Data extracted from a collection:
────
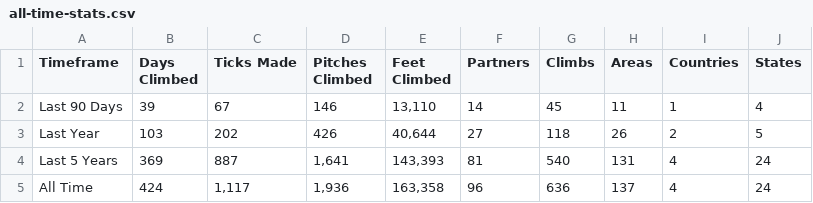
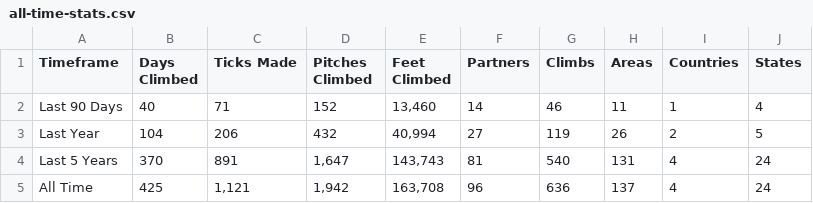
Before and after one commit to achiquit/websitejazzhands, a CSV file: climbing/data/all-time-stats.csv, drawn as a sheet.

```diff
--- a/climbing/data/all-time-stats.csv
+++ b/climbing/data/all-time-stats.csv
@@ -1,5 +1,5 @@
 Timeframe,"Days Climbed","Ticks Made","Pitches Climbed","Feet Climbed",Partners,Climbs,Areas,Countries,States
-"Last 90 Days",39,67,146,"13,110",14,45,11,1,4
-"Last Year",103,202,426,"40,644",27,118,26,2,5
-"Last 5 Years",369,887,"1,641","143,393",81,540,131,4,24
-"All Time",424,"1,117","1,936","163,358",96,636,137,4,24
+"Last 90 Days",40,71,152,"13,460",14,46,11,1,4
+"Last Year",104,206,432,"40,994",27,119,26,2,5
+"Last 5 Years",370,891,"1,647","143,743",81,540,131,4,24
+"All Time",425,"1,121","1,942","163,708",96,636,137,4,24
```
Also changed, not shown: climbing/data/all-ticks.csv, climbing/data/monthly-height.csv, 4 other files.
────
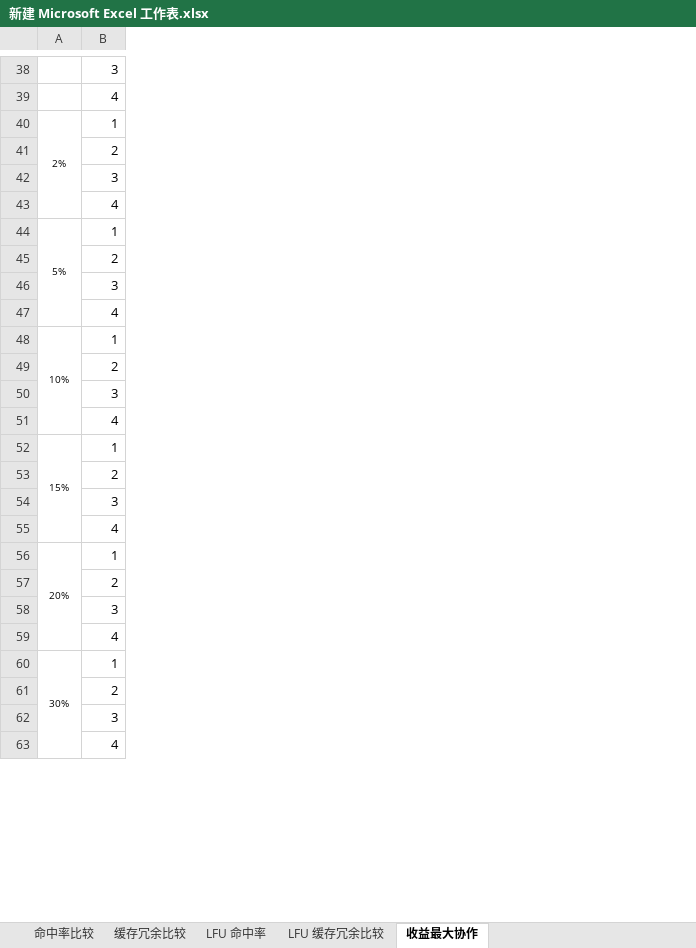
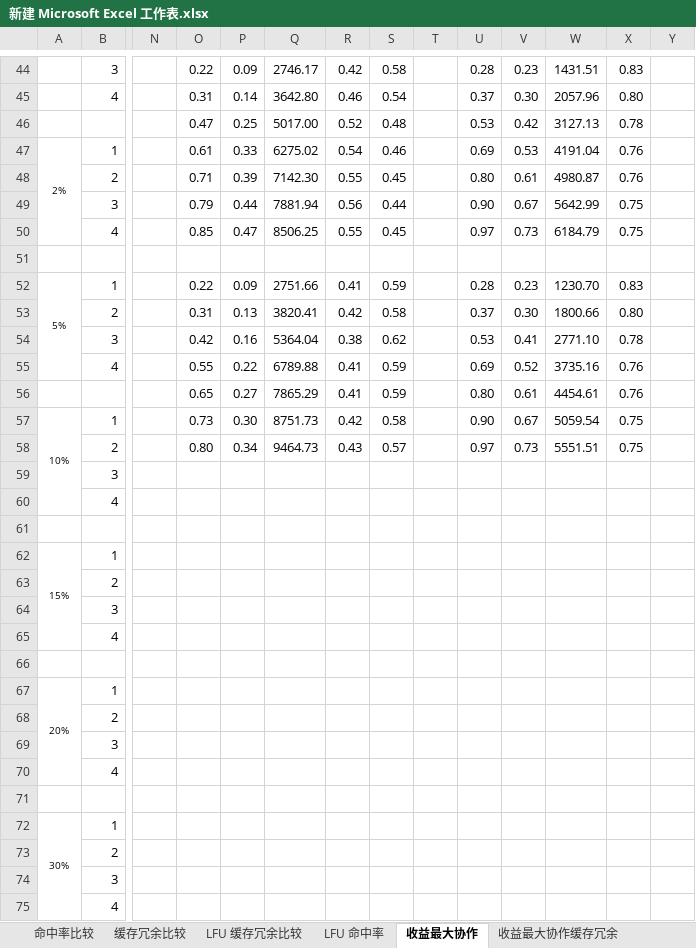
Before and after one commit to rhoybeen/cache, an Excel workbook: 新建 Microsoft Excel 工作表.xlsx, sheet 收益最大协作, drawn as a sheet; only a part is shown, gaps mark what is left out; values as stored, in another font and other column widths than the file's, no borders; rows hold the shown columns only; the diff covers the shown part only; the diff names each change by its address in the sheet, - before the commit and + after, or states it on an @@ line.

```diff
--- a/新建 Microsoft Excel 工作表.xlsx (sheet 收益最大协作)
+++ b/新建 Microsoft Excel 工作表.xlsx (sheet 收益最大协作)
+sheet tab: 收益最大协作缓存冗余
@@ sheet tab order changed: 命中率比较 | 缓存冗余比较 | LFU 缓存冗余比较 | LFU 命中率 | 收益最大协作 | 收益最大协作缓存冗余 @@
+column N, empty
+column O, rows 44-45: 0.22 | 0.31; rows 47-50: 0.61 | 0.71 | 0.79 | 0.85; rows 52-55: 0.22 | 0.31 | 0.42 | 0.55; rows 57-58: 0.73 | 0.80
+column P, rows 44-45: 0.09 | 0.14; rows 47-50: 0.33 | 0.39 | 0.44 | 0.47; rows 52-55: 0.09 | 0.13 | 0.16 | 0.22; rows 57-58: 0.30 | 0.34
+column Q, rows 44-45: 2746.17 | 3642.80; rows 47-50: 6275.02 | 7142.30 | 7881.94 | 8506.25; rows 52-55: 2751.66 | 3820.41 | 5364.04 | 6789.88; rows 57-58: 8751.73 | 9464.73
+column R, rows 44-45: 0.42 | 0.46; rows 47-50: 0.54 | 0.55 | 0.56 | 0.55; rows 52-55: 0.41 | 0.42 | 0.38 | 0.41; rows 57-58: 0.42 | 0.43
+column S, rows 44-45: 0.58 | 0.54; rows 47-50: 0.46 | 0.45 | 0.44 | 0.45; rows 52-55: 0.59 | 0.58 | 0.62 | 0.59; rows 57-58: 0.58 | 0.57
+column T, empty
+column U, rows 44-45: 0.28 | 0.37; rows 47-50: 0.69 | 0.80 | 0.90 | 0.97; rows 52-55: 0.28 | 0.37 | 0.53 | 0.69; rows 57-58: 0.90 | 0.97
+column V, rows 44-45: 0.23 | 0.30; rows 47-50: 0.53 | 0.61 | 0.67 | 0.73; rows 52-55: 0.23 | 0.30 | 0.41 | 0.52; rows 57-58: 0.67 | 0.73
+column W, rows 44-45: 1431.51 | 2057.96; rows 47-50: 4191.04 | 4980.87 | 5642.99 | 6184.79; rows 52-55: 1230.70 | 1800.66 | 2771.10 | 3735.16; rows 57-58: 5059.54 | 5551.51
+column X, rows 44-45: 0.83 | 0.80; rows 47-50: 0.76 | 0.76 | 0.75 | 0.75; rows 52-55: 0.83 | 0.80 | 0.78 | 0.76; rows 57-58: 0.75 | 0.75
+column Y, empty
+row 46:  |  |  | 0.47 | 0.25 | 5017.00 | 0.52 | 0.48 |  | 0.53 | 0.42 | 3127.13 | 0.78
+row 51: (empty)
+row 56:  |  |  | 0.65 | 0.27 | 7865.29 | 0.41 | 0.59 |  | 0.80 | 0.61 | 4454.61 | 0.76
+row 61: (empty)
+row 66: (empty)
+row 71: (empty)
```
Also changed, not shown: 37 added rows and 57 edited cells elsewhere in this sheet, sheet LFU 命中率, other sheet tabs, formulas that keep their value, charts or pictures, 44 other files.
────
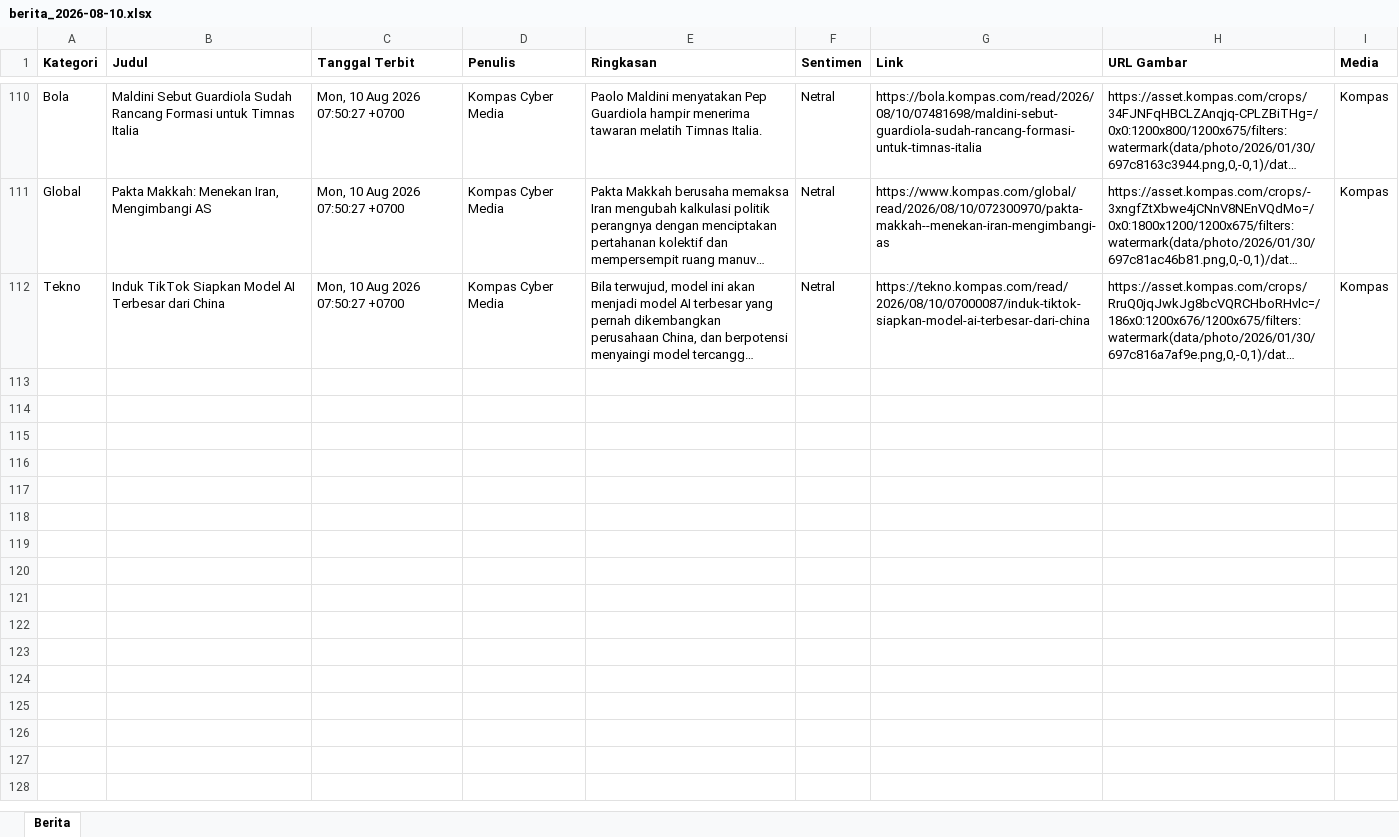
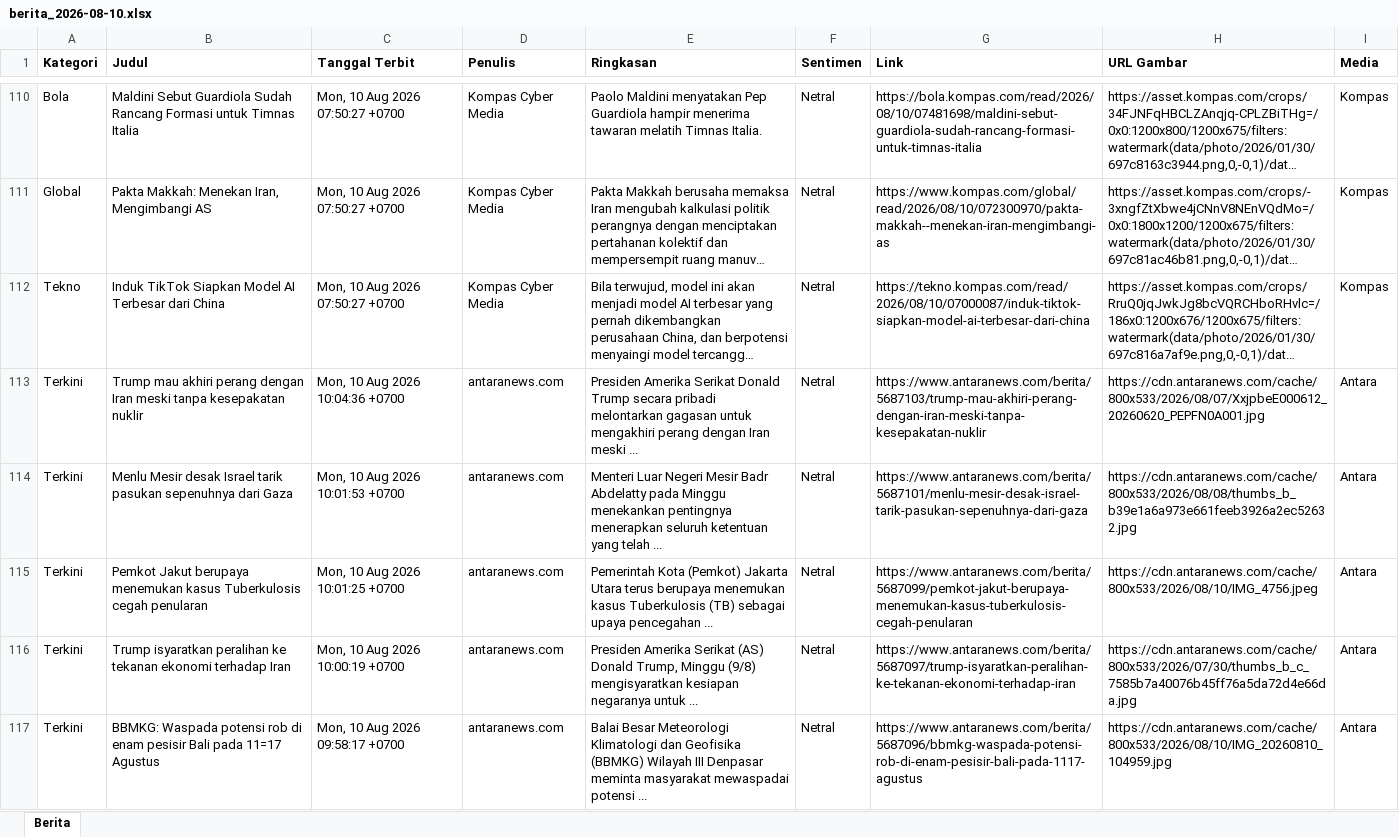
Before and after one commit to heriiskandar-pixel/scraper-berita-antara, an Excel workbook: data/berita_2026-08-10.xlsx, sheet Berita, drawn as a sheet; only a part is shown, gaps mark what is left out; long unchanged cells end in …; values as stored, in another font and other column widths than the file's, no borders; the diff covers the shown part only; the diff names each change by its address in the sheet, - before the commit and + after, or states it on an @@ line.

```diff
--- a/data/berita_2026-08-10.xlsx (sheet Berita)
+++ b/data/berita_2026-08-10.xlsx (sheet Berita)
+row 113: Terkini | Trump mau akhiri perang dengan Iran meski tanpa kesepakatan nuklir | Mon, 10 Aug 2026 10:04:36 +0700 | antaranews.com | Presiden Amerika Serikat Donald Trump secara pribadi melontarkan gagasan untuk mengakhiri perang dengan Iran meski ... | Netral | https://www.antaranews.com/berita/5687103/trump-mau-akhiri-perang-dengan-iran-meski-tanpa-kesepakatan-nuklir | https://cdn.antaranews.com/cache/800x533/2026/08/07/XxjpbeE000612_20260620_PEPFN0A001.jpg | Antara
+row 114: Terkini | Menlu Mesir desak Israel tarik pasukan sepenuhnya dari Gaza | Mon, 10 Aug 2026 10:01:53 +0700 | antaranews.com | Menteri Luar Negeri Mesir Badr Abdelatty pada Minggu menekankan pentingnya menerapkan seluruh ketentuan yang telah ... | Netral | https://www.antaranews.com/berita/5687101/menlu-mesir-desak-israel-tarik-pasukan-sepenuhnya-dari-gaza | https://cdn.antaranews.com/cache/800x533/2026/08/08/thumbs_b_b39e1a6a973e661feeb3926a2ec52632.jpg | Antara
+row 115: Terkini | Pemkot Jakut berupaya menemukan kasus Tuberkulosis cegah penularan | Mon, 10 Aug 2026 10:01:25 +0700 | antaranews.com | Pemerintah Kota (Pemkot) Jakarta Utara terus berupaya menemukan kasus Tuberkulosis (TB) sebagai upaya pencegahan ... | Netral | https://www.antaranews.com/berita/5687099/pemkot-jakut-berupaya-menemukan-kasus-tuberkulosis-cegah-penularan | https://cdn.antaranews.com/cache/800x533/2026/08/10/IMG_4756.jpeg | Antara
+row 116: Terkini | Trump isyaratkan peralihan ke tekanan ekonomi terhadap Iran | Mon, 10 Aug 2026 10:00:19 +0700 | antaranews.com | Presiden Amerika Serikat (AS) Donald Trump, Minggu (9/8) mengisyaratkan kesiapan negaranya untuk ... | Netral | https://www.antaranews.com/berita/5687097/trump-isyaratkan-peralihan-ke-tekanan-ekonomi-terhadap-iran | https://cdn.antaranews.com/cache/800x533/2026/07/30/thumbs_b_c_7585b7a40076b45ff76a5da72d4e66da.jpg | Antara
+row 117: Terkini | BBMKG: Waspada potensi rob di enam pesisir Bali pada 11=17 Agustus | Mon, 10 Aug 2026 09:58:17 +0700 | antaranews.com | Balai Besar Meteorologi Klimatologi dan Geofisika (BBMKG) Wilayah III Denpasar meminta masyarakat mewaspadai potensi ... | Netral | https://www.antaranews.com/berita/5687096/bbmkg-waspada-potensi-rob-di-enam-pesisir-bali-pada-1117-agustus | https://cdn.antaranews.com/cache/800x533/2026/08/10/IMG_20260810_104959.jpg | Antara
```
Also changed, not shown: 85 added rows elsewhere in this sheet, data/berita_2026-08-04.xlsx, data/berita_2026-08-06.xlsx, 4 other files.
────
HOW TO COMPLETE THIS TASK: Within the records, filter for lines that contain the word "Last" and show each one.

RESULT OF THE EXERCISE:
-"Last 90 Days",39,67,146,"13,110",14,45,11,1,4
-"Last Year",103,202,426,"40,644",27,118,26,2,5
-"Last 5 Years",369,887,"1,641","143,393",81,540,131,4,24
+"Last 90 Days",40,71,152,"13,460",14,46,11,1,4
+"Last Year",104,206,432,"40,994",27,119,26,2,5
+"Last 5 Years",370,891,"1,647","143,743",81,540,131,4,24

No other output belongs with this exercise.